Go through the lines below and copy any that hold the string "migration".

***** Task material *****

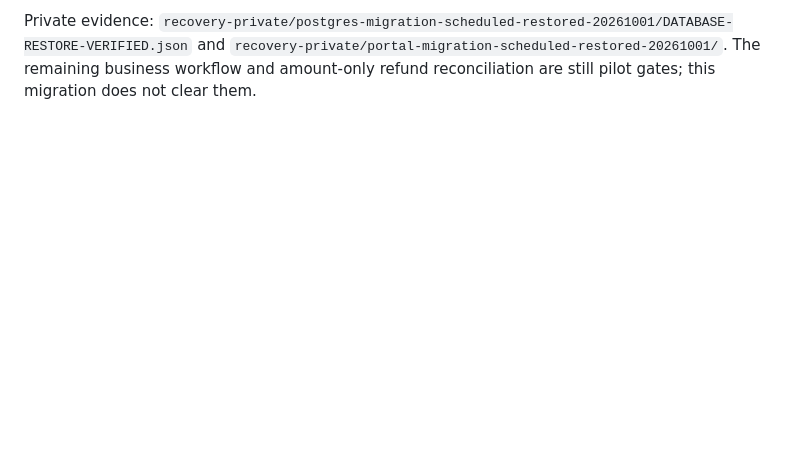
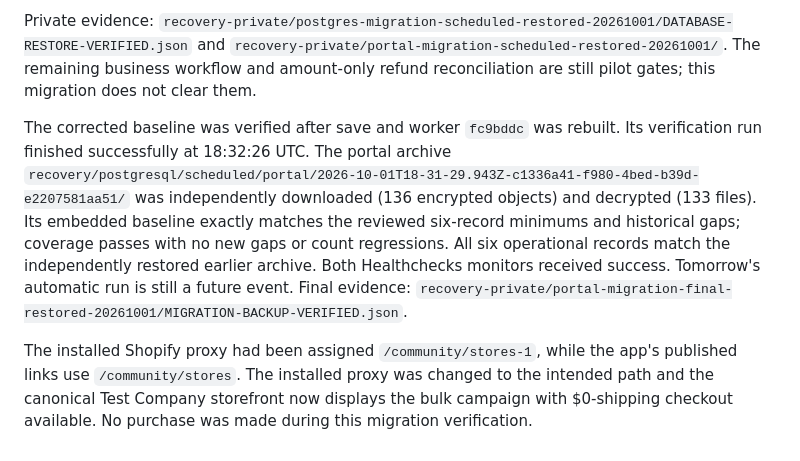
Before and after one commit to ANALOGGIT-624/analog-adventures-adv-brand-portal, a Markdown page: docs/scheduled-portal-backups.md, the part around the change. Rendered like a GitHub page; blank space fills up the shorter version.

Commit message:
Record successful rebuilt backup verification and proxy repair

```diff
--- a/docs/scheduled-portal-backups.md
+++ b/docs/scheduled-portal-backups.md
@@ -99,3 +99,19 @@ Private evidence: `recovery-private/postgres-migration-scheduled-restored-202610
 and `recovery-private/portal-migration-scheduled-restored-20261001/`.
 The remaining business workflow and amount-only refund reconciliation are still
 pilot gates; this migration does not clear them.
+
+The corrected baseline was verified after save and worker `fc9bddc` was rebuilt.
+Its verification run finished successfully at 18:32:26 UTC. The portal archive
+`recovery/postgresql/scheduled/portal/2026-10-01T18-31-29.943Z-c1336a41-f980-4bed-b39d-e2207581aa51/`
+was independently downloaded (136 encrypted objects) and decrypted (133 files).
+Its embedded baseline exactly matches the reviewed six-record minimums and
+historical gaps; coverage passes with no new gaps or count regressions. All six
+operational records match the independently restored earlier archive. Both
+Healthchecks monitors received success. Tomorrow's automatic run is still a
+future event. Final evidence: `recovery-private/portal-migration-final-restored-20261001/MIGRATION-BACKUP-VERIFIED.json`.
+
+The installed Shopify proxy had been assigned `/community/stores-1`, while the
+app's published links use `/community/stores`. The installed proxy was changed
+to the intended path and the canonical Test Company storefront now displays the
+bulk campaign with $0-shipping checkout available. No purchase was made during
+this migration verification.
```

*****

Written answer:
@@ -99,3 +99,19 @@ Private evidence: `recovery-private/postgres-migration-scheduled-restored-202610
 and `recovery-private/portal-migration-scheduled-restored-20261001/`.
 pilot gates; this migration does not clear them.
+future event. Final evidence: `recovery-private/portal-migration-final-restored-20261001/MIGRATION-BACKUP-VERIFIED.json`.
+this migration verification.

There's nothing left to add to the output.